[Records from a data collection]
_____

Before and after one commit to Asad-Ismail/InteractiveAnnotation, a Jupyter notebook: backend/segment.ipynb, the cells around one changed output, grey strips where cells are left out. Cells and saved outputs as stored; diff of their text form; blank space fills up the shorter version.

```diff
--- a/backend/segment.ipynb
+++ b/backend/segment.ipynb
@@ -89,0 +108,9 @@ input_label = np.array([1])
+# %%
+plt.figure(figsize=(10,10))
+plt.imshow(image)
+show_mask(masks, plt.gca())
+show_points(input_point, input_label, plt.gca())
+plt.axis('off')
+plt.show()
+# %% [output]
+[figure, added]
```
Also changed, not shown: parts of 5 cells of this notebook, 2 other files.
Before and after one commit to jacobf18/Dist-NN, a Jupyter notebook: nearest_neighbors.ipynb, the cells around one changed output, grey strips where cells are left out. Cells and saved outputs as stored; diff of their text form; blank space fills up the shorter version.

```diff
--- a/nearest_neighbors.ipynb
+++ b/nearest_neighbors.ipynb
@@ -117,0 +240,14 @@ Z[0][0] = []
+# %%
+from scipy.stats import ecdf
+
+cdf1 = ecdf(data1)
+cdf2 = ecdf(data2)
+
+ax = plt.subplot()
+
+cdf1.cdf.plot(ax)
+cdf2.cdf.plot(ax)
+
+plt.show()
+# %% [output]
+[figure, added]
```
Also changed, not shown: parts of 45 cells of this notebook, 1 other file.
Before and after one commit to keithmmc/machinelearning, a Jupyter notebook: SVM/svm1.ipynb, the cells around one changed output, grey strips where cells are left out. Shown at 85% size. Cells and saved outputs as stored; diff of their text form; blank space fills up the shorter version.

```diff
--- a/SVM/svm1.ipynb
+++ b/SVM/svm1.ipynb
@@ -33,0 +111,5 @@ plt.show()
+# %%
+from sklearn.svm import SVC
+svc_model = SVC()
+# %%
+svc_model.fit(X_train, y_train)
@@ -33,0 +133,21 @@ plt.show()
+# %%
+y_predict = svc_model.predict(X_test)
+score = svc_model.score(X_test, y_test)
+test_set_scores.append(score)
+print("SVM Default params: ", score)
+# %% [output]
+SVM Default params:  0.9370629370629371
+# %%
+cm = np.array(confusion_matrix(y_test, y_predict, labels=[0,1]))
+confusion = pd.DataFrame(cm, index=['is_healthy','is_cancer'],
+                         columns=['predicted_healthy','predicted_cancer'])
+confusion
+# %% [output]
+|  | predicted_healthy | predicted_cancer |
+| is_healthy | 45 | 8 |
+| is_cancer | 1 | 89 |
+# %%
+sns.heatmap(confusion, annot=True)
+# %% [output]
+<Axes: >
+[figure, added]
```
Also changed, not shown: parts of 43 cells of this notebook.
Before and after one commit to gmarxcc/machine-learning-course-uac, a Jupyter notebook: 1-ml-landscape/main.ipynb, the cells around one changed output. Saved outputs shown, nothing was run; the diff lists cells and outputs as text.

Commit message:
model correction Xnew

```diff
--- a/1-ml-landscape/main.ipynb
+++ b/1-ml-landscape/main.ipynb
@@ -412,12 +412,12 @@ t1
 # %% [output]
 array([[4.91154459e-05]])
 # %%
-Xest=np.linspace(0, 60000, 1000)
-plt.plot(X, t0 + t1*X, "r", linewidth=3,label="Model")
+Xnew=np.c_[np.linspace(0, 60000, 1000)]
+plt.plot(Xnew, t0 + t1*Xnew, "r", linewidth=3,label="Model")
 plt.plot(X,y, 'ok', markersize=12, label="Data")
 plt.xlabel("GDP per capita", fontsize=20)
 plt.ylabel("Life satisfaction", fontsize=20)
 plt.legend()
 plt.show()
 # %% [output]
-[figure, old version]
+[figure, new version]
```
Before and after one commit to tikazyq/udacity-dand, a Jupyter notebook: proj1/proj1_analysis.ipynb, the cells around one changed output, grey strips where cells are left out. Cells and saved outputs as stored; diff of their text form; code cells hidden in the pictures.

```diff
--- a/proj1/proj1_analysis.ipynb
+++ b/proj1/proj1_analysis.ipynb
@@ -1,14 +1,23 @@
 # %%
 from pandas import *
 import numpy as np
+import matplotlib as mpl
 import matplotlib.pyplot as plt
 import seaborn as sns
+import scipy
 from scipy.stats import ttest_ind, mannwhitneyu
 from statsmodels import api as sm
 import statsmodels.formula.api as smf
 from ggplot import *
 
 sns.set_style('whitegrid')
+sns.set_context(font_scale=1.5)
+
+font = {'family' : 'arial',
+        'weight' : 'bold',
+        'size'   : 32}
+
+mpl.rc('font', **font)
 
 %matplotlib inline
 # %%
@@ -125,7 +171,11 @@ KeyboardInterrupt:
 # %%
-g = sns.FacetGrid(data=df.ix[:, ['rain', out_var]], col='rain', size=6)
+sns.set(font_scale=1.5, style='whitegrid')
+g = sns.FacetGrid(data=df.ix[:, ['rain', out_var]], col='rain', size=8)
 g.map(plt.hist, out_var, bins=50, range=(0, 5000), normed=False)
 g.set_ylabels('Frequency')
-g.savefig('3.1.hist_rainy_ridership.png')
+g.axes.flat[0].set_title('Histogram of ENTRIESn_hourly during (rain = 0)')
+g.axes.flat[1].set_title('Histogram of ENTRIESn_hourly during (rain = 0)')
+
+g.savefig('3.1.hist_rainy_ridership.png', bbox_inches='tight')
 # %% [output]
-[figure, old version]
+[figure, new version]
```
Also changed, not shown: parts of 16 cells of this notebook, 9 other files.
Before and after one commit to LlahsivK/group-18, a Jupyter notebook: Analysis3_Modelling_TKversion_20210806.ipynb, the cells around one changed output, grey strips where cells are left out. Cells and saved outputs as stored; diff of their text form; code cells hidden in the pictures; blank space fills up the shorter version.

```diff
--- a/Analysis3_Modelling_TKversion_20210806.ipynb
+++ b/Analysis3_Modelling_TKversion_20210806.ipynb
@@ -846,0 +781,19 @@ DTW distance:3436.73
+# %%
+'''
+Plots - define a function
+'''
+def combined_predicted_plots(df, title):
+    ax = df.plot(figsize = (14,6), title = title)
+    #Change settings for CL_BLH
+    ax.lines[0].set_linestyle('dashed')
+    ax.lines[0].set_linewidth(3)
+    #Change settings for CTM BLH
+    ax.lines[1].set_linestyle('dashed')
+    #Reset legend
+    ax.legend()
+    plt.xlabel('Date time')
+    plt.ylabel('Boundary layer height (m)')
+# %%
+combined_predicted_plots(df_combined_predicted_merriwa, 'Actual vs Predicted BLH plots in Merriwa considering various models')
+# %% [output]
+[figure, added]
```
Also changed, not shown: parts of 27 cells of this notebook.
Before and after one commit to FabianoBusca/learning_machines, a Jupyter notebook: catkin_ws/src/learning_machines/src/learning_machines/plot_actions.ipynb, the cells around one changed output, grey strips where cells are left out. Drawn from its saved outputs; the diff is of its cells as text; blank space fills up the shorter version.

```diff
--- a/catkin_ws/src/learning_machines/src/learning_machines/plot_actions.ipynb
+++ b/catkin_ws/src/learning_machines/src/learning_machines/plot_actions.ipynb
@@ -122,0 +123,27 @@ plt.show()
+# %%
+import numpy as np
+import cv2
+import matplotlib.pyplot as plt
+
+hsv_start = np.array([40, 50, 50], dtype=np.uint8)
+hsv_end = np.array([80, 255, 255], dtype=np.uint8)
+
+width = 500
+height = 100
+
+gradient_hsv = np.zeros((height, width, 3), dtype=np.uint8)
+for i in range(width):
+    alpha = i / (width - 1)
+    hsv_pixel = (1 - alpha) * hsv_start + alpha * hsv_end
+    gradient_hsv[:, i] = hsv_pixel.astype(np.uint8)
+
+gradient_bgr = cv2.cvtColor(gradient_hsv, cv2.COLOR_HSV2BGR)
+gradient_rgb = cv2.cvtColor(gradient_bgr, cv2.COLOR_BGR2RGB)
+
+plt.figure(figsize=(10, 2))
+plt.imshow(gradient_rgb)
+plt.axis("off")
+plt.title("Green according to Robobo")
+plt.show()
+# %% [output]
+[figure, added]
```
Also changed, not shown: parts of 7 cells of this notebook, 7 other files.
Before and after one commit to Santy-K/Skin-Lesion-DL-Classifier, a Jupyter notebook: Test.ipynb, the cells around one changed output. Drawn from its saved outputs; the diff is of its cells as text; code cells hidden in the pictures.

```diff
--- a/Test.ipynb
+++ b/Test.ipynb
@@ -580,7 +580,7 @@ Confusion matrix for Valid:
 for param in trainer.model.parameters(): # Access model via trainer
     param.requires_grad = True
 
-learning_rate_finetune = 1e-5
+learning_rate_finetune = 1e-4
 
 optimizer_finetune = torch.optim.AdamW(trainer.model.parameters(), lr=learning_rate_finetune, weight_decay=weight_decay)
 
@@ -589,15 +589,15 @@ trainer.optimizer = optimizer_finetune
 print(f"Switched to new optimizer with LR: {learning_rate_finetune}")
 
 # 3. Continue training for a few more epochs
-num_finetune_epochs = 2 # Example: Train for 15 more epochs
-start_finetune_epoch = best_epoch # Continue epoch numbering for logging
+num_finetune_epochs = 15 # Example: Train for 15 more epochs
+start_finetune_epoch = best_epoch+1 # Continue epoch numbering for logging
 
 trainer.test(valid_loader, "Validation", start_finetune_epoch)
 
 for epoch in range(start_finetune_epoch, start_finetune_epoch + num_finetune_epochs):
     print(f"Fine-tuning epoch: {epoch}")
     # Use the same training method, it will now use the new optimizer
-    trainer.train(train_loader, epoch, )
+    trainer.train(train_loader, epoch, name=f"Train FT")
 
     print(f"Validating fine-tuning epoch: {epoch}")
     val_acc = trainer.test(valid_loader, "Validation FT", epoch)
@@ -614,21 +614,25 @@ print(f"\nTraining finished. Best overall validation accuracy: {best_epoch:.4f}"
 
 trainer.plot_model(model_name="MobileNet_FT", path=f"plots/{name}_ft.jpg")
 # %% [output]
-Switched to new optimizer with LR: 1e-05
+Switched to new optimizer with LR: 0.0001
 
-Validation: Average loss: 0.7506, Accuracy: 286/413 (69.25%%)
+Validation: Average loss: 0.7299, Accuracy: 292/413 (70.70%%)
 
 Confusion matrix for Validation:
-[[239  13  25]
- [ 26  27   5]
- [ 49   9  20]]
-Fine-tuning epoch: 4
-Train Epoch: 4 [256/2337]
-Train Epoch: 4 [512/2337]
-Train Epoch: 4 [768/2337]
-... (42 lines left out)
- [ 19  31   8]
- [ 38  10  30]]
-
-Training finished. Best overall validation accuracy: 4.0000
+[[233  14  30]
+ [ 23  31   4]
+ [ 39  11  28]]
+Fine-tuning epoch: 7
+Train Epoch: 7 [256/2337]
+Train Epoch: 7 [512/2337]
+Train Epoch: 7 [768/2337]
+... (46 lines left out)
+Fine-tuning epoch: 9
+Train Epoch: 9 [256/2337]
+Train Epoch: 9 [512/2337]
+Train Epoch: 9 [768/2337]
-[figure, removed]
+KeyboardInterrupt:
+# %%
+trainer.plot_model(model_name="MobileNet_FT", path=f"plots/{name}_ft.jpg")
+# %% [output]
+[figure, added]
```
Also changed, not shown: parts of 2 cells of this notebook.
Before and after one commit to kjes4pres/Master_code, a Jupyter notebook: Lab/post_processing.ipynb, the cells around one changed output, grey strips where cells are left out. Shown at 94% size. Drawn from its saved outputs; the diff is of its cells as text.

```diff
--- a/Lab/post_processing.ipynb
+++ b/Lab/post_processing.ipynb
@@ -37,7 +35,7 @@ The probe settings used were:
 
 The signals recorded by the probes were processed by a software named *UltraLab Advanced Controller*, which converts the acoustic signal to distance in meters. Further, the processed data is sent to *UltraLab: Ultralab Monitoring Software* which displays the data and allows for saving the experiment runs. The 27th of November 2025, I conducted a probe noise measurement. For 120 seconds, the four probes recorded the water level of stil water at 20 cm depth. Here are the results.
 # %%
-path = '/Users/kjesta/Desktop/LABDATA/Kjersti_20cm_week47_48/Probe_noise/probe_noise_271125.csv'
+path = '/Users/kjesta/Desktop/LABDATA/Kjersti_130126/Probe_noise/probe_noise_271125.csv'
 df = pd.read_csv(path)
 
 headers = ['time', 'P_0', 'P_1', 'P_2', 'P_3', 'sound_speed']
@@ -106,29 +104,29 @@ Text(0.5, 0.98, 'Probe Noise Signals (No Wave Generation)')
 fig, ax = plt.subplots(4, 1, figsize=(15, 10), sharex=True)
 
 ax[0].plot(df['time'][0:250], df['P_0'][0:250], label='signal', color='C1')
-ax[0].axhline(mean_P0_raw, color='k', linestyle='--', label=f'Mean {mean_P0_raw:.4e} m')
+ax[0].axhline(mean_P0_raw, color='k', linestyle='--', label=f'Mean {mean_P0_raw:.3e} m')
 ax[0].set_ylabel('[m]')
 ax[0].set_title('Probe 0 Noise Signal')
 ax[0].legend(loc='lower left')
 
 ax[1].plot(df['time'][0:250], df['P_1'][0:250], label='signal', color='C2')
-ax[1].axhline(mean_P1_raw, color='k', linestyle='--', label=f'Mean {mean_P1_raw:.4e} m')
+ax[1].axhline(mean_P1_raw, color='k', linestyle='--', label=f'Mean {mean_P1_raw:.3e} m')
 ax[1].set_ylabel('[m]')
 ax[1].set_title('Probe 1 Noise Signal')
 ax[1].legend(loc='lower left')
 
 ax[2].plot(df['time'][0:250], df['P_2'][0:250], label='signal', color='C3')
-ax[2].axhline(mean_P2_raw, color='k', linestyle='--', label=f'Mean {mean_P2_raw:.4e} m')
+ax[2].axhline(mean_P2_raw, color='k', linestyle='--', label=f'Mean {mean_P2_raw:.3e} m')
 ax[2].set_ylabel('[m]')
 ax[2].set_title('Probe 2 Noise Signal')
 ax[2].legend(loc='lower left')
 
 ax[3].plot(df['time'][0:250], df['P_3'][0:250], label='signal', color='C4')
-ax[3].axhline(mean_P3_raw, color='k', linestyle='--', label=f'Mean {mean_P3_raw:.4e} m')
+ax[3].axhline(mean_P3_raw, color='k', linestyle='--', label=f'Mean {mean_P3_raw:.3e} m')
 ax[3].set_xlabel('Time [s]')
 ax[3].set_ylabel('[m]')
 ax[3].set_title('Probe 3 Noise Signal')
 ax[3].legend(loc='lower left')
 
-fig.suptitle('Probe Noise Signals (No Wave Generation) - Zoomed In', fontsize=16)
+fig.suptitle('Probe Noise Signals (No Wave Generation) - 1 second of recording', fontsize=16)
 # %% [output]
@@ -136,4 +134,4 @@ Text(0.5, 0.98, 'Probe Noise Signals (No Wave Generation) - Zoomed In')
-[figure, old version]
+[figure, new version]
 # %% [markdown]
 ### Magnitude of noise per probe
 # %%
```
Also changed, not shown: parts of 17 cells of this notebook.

_____

> [AIM OF THE EXERCISE]
Which lines of the records above contain the word "legend"? Report each one in full.

> [ANSWER SPACE]
 plt.legend()
+    #Reset legend
+    ax.legend()
 ax[0].legend(loc='lower left')
 ax[1].legend(loc='lower left')
 ax[2].legend(loc='lower left')
 ax[3].legend(loc='lower left')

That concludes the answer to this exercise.